:: Input data ::

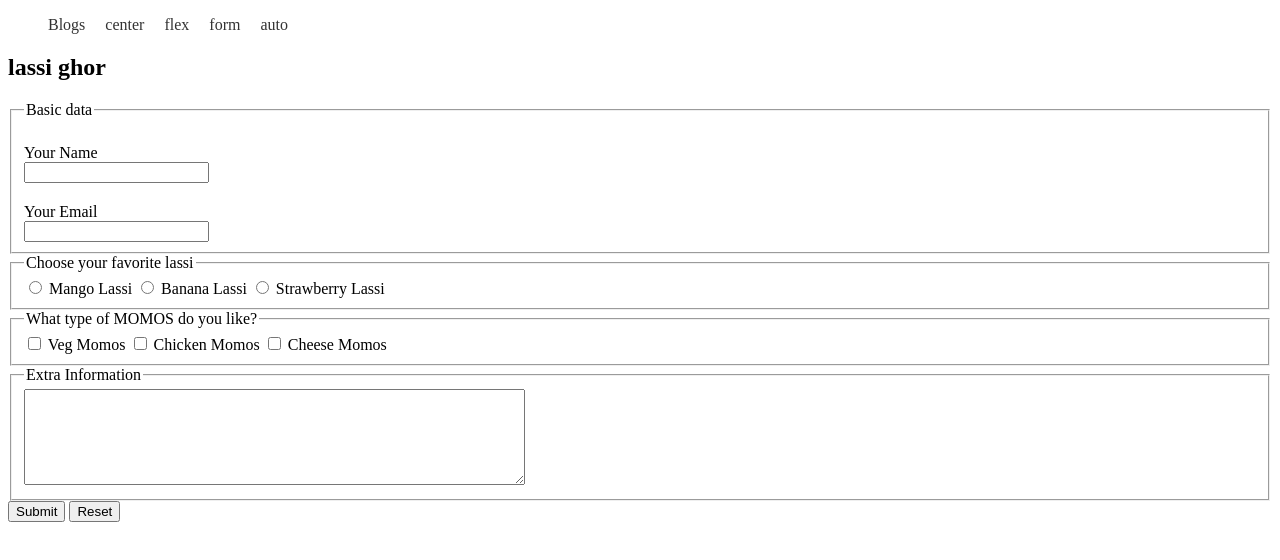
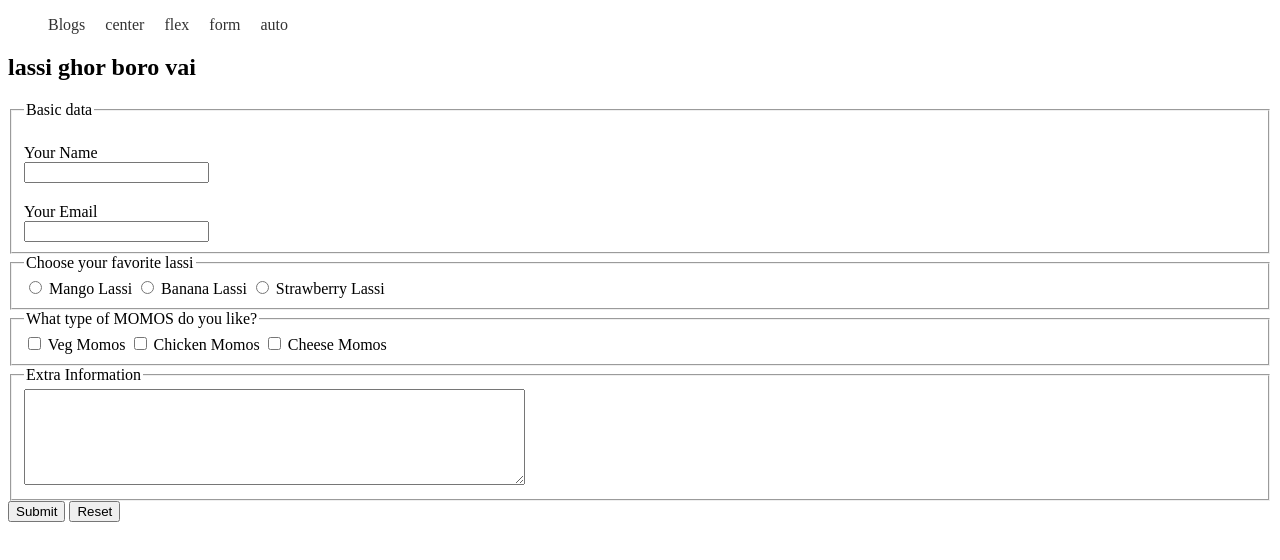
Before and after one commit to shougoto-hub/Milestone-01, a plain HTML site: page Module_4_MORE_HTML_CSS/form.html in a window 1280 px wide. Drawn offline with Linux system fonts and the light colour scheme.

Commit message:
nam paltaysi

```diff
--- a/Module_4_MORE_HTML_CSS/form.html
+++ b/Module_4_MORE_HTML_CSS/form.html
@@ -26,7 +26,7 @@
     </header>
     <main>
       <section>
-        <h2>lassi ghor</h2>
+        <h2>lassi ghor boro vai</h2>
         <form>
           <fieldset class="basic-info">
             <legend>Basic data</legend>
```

:::

The problem >>
Reproduce the complete set of records verbatim and omit the pictures.

Exercise solution >>
Before and after one commit to shougoto-hub/Milestone-01, a plain HTML site: page Module_4_MORE_HTML_CSS/form.html in a window 1280 px wide. Drawn offline with Linux system fonts and the light colour scheme.

Commit message:
nam paltaysi

```diff
--- a/Module_4_MORE_HTML_CSS/form.html
+++ b/Module_4_MORE_HTML_CSS/form.html
@@ -26,7 +26,7 @@
     </header>
     <main>
       <section>
-        <h2>lassi ghor</h2>
+        <h2>lassi ghor boro vai</h2>
         <form>
           <fieldset class="basic-info">
             <legend>Basic data</legend>
```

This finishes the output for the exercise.